__MATERIALS PROVIDED__

===

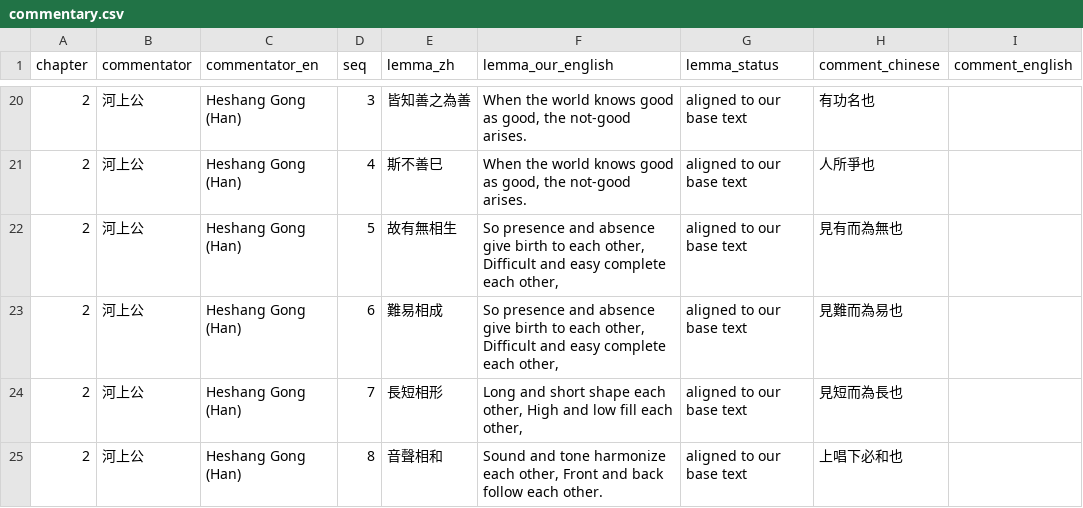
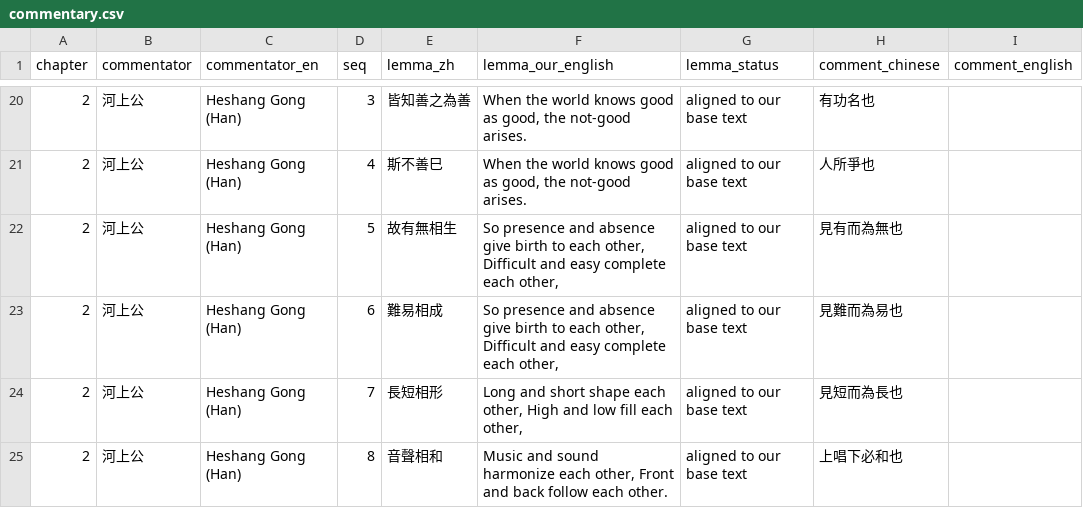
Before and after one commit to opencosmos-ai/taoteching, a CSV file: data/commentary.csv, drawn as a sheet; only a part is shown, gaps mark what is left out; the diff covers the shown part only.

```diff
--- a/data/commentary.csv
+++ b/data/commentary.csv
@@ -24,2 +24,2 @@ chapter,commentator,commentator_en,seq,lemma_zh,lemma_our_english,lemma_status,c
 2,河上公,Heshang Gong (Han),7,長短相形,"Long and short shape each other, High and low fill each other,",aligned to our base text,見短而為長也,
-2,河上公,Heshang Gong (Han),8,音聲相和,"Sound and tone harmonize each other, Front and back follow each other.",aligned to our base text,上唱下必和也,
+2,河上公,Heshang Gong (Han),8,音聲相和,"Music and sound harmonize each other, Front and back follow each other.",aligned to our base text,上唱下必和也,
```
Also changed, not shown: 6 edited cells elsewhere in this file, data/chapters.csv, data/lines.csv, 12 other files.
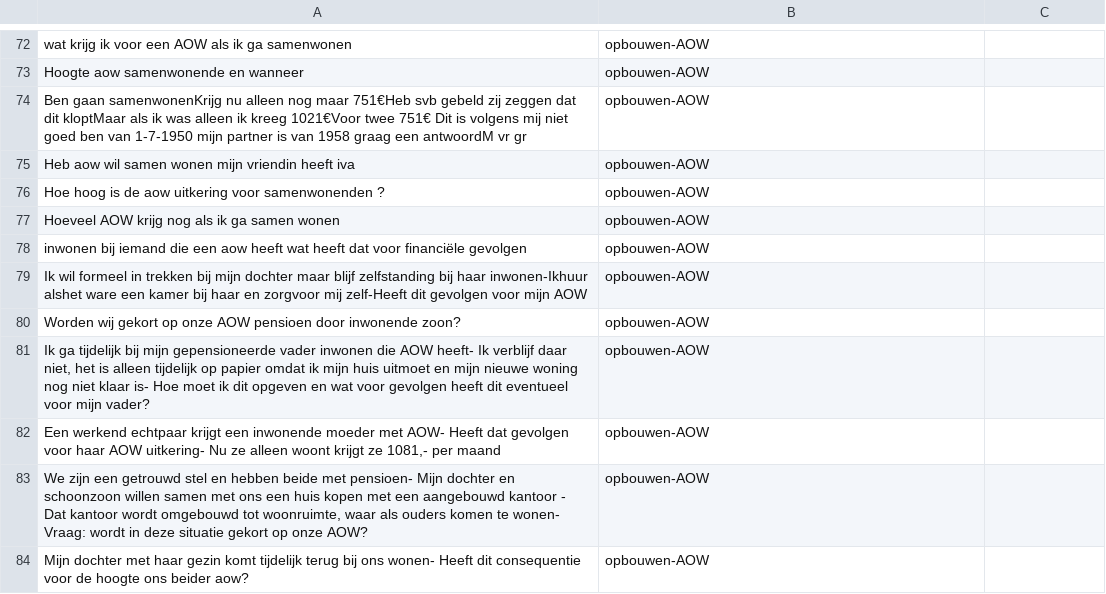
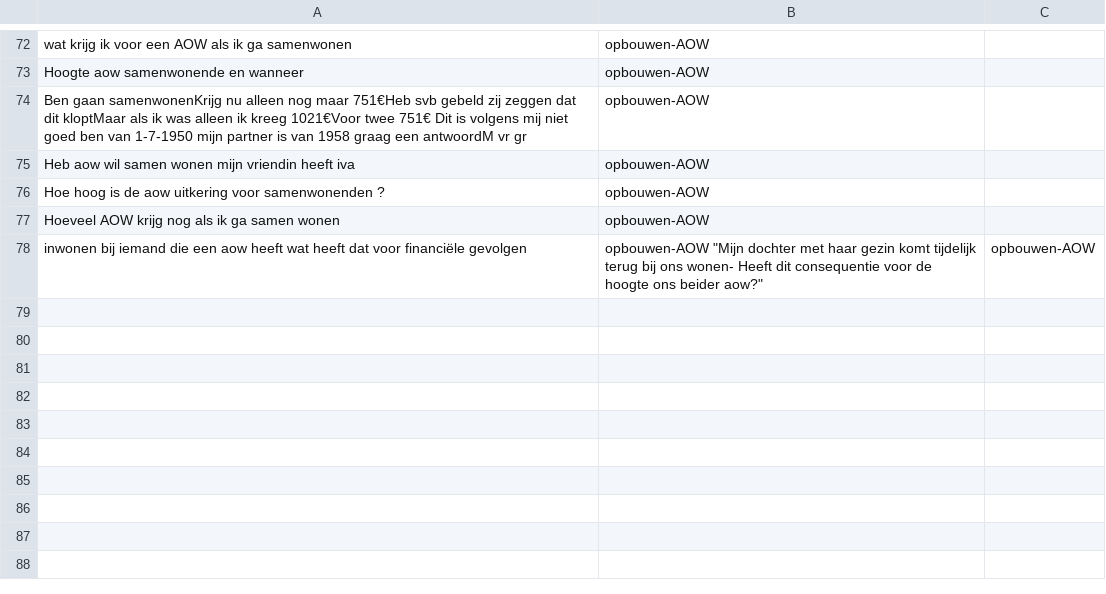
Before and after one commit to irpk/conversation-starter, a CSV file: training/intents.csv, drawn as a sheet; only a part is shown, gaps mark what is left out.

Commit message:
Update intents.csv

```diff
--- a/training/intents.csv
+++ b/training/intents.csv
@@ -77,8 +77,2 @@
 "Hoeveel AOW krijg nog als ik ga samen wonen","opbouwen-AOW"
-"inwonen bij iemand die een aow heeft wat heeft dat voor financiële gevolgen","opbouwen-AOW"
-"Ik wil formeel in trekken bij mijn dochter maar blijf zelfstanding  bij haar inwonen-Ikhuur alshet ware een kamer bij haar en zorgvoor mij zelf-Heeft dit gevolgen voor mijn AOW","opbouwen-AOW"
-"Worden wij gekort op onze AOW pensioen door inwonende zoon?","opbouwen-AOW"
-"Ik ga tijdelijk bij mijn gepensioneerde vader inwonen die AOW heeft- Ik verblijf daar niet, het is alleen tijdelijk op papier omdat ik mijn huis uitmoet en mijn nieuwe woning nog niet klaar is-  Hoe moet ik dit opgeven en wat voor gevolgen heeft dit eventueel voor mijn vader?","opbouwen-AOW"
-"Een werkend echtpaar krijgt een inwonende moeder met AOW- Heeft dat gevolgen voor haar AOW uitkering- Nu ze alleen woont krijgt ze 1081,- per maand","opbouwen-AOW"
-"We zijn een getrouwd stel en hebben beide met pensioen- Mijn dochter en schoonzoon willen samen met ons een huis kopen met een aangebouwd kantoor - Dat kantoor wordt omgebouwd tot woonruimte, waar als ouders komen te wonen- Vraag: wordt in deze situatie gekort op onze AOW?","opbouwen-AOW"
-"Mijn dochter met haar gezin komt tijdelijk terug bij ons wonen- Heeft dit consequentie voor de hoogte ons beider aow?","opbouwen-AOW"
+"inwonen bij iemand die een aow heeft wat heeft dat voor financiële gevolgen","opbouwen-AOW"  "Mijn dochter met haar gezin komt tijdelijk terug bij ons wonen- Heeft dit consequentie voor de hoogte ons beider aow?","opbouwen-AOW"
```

===

__YOUR INSTRUCTIONS__
Please copy each line of the material that has the string "part" somewhere in it.

__YOUR SOLUTION__
Before and after one commit to opencosmos-ai/taoteching, a CSV file: data/commentary.csv, drawn as a sheet; only a part is shown, gaps mark what is left out; the diff covers the shown part only.
Before and after one commit to irpk/conversation-starter, a CSV file: training/intents.csv, drawn as a sheet; only a part is shown, gaps mark what is left out.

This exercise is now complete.